I'm now wondering if I should toss it and use something else (Good Belly, etc)? I'd hate to mess up the 5 gallons of beer - this is for a festival in 5 weeks!

I've tried searching about what a lacto starter should smell like, but couldn't find anything about this specific blend except one person who said it smelled pretty rotten for a couple of days but then smelled really lemony. This definitely isn't lemony, but it's only been 34 hours.

I just got done brewing about an hour ago and the wort is in a carboy at 94°F right now in the garage.

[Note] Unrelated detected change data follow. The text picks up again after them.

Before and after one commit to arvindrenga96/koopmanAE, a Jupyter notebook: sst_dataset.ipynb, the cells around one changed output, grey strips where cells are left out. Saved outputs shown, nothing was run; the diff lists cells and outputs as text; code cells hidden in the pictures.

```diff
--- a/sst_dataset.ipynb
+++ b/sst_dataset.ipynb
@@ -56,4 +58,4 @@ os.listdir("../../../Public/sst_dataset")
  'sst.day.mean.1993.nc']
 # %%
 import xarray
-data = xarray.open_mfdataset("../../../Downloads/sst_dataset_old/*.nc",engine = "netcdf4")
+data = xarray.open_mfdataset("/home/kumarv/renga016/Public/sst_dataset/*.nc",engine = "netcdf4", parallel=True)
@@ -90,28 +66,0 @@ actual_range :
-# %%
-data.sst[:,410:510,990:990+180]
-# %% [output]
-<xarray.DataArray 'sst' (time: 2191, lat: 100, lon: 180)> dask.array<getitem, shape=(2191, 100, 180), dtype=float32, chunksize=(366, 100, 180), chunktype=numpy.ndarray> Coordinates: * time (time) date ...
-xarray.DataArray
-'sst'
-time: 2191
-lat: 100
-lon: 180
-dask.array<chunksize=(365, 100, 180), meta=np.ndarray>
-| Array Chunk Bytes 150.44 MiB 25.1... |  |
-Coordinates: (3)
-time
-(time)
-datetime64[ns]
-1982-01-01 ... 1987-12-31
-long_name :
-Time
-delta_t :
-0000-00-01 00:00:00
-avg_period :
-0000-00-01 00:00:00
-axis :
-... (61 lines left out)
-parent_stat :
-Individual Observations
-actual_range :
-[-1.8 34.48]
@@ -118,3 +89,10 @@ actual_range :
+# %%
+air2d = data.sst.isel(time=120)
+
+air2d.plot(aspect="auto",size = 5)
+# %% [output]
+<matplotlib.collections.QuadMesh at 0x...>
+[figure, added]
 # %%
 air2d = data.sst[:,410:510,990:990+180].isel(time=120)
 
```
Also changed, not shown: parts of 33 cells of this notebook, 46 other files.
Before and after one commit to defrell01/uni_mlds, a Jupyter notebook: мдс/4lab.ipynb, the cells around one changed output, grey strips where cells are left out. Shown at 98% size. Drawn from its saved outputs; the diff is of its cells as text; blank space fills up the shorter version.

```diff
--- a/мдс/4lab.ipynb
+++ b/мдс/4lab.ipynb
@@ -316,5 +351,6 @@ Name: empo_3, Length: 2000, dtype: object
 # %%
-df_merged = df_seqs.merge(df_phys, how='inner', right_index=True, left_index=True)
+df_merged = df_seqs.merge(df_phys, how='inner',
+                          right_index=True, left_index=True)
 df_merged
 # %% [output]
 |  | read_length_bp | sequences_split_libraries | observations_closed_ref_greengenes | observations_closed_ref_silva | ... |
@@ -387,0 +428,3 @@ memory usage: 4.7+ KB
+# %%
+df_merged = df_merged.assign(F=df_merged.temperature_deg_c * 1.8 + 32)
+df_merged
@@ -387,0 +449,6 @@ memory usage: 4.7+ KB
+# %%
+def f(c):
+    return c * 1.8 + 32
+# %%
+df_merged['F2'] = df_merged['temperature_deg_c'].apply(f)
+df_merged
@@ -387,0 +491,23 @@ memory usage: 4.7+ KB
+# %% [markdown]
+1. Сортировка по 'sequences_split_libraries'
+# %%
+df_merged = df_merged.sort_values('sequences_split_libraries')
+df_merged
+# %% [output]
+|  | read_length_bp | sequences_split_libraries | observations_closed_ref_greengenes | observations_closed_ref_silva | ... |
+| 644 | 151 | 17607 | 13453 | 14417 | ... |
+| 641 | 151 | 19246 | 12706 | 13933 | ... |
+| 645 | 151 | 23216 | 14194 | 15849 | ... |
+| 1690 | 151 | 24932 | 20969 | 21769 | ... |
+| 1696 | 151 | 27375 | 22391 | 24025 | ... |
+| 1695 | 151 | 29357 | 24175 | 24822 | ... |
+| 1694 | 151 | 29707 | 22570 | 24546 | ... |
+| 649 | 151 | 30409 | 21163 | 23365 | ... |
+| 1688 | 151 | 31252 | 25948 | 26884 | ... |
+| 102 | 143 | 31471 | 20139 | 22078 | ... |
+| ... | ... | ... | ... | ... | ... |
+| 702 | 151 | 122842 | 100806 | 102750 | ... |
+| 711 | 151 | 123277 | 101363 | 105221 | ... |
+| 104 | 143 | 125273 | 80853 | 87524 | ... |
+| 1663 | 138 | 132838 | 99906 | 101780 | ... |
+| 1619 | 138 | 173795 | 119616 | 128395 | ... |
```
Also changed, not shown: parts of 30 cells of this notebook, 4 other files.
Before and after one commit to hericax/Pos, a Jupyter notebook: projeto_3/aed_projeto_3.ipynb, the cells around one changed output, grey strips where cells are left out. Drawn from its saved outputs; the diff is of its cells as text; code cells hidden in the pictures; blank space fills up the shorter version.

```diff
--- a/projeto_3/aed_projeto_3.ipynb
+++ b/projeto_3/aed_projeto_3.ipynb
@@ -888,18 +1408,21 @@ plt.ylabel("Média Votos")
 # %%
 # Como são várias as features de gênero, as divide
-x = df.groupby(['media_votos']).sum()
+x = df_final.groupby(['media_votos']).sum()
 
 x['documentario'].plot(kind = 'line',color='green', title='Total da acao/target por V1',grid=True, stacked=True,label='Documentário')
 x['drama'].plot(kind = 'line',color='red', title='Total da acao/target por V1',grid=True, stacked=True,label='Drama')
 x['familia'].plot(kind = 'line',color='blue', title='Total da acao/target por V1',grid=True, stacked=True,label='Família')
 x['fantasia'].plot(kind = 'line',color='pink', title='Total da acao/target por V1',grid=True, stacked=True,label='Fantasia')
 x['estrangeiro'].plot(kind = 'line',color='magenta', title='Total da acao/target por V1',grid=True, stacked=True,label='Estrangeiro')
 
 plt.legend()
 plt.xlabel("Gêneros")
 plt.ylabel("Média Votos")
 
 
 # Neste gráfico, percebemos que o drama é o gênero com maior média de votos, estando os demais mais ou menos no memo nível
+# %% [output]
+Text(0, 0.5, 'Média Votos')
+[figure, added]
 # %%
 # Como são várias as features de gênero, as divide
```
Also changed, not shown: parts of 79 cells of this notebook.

It's already been pre-soured with lactic acid to 4.3 pH. I feel like I need to pitch something in it tonight - either the starter or something else.

What do y'all think?
 

Morrey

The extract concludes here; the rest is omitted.